One of the reasons the network neutrality debate is so murky is that relatively few people understand the mechanics of traffic discrimination. I think that in reasoning about net neutrality it helps to understand how discrimination would actually be put into practice. That’s what I want to explain today. Don’t worry, the details aren’t very complicated.
Think of the Internet as a set of routers (think: metal boxes with electronics inside) connected by links (think: long wires). Packets of data get passed from one router to another, via links. A packet is forwarded from router to router, until it arrives at its destination.
Focus now on a single router. It has several incoming links on which packets arrive, and several outgoing links on which it can send packets. When a packet shows up on an incoming link, the router will figure out (by methods I won’t describe here) on which outgoing link the packet should be forwarded. If that outgoing link is free, the packet can be sent out on it immediately. But if the outgoing link is busy transmitting another packet, the newly arrived packet will have to wait – it will be “buffered” in the router’s memory, waiting its turn until the outgoing link is free.
Buffering lets the router deal with temporary surges in traffic. But if packets keep showing up faster than they can be sent out on some outgoing link, the number of buffered packets will grow and grow, and eventually the router will run out of buffer memory.
At that point, if one more packet shows up, the router has no choice but to discard a packet. It can discard the newly arriving packet, or it can make room for the new packet by discarding something else. But something has to be discarded.
(This is one illustration of the “best effort” principle, which is one of the clever engineering decisions that made the Internet feasible. The Internet will do its best to deliver each packet promptly, but it doesn’t make any guarantees. It’s up to software that uses the Internet Protocol to detect dropped packets and recover. The software you’re using to retrieve these words can, and probably often does, recover from dropped packets.)
When a router is forced to discard a packet, it can discard any packet it likes. One possibility is that it assigns priorities to the packets, and always discards the packet with lowest priority. The technology doesn’t constrain how packets are prioritized, as long as there is some quick way to find the lowest-priority packet when it becomes necessary to discard something.
This mechanism defines one type of network discrimination, which prioritizes packets and discards low-priority packets first, but only discards packets when that is absolutely necessary. I’ll call it minimal discrimination, because it only discriminates when it can’t serve everybody.
With minimal discrimination, if the network is not crowded, lots of low-priority packets can get through. Only when there is an unavoidable conflict with high-priority packets is a low-priority packet inconvenienced.
Contrast this with another, more drastic form of discrimination, which discards some low-priority packets even when it is possible to forward or deliver every packet. A network might, for example, limit low-priority packets to 20% of the network’s capacity, even if part of the other 80% is idle. I’ll call this non-minimal discrimination.

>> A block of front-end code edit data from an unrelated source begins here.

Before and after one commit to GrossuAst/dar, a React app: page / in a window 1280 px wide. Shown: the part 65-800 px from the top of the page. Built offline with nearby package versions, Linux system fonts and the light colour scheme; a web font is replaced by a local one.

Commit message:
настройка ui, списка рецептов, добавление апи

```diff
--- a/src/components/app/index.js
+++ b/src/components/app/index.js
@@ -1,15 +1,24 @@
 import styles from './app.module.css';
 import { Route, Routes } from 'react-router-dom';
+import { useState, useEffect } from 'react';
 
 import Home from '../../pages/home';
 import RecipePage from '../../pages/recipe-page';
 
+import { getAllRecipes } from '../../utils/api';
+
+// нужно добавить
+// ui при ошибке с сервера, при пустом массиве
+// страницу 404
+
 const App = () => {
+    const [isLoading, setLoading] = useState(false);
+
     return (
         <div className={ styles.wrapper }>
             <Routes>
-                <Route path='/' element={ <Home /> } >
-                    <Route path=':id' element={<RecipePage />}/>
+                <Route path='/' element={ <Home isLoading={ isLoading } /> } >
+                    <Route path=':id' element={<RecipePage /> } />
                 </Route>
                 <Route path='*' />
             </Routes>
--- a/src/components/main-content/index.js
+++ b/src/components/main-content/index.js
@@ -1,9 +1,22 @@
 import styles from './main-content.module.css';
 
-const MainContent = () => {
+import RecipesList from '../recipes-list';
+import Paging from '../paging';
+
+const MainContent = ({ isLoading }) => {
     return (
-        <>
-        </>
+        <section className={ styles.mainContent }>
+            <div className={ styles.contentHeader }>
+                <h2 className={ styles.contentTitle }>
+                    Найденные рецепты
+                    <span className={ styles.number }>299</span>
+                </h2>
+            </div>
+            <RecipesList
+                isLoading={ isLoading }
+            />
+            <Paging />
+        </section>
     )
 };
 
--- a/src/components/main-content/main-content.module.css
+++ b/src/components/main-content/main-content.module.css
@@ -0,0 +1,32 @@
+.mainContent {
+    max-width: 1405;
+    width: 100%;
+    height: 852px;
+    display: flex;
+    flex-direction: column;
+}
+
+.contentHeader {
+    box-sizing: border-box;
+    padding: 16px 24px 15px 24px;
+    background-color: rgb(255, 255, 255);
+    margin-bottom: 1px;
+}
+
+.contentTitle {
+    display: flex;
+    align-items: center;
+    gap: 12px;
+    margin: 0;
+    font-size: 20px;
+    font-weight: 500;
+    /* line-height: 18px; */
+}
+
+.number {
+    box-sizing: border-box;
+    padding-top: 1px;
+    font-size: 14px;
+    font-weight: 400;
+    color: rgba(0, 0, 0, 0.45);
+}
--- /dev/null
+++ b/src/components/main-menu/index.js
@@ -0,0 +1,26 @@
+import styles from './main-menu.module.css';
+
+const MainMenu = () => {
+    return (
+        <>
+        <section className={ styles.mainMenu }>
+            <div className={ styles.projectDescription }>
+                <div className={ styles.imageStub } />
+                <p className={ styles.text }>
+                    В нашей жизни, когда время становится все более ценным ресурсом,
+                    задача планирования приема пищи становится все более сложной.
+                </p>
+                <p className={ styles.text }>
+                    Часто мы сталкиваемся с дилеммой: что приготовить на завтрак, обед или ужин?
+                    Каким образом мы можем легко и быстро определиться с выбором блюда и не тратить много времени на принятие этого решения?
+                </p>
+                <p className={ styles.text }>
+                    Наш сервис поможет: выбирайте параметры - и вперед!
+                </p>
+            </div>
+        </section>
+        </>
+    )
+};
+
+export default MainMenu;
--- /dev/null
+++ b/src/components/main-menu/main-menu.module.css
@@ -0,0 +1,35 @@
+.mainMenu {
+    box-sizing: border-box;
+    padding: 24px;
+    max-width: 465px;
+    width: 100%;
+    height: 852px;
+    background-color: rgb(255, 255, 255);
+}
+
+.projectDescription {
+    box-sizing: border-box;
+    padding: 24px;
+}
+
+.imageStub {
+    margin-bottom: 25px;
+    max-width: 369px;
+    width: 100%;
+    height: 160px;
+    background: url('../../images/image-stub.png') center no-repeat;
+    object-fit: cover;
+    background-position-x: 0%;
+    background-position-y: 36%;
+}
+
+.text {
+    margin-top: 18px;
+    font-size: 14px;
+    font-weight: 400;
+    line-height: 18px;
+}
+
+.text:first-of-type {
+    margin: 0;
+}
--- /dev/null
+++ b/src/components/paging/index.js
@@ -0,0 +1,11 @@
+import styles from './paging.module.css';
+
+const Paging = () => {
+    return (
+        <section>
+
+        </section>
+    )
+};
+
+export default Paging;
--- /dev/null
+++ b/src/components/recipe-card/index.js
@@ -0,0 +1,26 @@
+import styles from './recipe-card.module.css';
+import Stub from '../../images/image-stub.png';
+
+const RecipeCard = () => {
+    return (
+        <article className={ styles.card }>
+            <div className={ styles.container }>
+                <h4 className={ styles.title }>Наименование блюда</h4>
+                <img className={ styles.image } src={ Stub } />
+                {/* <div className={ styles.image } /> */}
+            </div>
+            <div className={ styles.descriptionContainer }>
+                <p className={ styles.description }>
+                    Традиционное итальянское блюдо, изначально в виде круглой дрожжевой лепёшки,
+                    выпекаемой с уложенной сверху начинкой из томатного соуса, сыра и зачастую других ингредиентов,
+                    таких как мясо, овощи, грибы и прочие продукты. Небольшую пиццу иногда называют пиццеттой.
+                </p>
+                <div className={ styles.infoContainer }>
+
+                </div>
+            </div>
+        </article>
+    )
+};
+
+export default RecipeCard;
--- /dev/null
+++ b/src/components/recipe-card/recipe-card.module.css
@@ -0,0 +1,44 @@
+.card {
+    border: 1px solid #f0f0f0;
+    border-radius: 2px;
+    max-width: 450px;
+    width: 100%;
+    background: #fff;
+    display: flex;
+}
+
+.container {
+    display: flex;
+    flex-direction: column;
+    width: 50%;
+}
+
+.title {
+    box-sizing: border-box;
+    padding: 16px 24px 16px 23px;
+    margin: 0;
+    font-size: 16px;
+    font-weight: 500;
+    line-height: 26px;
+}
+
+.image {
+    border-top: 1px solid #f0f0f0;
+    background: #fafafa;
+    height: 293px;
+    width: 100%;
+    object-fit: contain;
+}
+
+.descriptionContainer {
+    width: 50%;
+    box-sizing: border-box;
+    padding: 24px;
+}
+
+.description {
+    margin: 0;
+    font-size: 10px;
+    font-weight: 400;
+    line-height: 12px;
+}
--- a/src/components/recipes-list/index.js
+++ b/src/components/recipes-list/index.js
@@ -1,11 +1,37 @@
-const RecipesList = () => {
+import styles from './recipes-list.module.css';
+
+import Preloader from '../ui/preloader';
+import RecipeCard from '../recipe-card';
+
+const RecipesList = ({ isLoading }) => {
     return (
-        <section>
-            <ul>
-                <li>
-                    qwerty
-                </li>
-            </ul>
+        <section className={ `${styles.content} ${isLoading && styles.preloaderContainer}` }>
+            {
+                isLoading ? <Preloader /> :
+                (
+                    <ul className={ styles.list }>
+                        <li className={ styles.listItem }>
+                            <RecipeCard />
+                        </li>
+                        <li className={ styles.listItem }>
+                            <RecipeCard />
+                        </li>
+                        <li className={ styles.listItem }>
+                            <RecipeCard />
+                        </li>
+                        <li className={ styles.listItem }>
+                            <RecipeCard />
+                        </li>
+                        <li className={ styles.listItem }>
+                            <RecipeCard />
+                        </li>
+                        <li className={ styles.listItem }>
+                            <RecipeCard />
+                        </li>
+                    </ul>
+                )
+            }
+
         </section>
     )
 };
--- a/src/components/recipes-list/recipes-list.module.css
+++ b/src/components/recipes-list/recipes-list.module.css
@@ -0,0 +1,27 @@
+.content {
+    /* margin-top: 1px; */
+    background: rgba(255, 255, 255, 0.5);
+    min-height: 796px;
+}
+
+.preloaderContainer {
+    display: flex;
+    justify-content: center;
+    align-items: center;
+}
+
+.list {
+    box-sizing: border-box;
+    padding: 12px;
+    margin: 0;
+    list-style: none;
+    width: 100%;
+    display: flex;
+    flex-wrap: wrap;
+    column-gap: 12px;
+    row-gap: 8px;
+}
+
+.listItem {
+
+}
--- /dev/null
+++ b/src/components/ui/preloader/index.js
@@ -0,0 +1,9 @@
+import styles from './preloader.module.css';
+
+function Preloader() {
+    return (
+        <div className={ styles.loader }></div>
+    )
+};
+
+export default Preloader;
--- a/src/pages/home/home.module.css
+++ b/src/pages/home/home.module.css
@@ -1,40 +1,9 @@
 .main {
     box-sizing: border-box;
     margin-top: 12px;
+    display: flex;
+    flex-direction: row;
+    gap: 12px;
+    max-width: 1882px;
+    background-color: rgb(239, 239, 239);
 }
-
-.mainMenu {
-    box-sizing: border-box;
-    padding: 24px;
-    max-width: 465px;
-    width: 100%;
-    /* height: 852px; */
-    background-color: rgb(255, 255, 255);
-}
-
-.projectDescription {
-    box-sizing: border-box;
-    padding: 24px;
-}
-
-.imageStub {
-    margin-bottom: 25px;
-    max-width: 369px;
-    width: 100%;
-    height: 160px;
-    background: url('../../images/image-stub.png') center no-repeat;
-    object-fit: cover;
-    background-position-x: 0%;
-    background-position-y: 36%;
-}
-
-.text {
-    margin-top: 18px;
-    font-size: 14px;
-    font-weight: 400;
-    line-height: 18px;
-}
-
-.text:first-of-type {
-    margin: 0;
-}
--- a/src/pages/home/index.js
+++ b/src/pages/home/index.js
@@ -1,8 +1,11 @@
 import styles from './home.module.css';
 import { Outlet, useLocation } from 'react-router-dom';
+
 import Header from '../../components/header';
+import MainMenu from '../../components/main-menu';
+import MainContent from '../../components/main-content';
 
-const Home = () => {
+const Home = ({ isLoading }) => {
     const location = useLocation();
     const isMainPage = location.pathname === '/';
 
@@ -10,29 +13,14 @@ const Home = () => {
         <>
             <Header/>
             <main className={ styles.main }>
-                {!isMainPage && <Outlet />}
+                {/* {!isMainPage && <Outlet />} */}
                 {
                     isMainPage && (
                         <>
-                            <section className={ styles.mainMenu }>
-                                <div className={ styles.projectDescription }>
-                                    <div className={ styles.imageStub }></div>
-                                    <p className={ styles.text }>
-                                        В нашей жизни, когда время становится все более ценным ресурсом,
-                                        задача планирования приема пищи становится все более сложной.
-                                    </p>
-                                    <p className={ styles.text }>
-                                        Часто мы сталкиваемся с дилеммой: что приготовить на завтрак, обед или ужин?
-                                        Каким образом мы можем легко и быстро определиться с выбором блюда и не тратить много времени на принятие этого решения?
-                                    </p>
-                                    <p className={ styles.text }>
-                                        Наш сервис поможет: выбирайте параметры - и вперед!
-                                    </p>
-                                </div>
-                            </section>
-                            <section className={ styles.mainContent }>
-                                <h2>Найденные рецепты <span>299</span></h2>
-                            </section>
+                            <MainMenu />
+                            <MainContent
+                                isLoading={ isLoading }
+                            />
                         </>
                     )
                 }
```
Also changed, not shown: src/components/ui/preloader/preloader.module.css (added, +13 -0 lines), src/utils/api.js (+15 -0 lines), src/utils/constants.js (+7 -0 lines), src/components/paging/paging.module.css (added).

One of the basic questions to ask about any network discrimination regime is whether it is minimal in this sense. And one of the basic questions to ask about any rule limiting discrimination is how it applies to minimal versus non-minimal discrimination. We can imagine a rule, for example, that allows minimal discrimination but limits or bans non-minimal discrimination.
This distinction matters, I think, because minimal and non-minimal discrimination are supported by different arguments. Minimal discrimination may be an engineering necessity. But non-minimal discrimination is not technologically necessary – it makes service worse for low-priority packets, but doesn’t help high-priority packets – so it could only be justified by a more complicated economic argument, for example that non-minimal discrimination allows forms of price discrimination that increase social welfare. Vague arguments that you have to reserve some fraction of capacity for some purpose won’t cut it.
[Postscript for networking geeks: You might complain that it matters not only which packets are dropped but also which packets are forwarded first, and so on. True enough. I simplified things a bit to fit within a blog post; but it should be fairly obvious how to expand the principle I’m describing here to deal with the issues you’re raising.]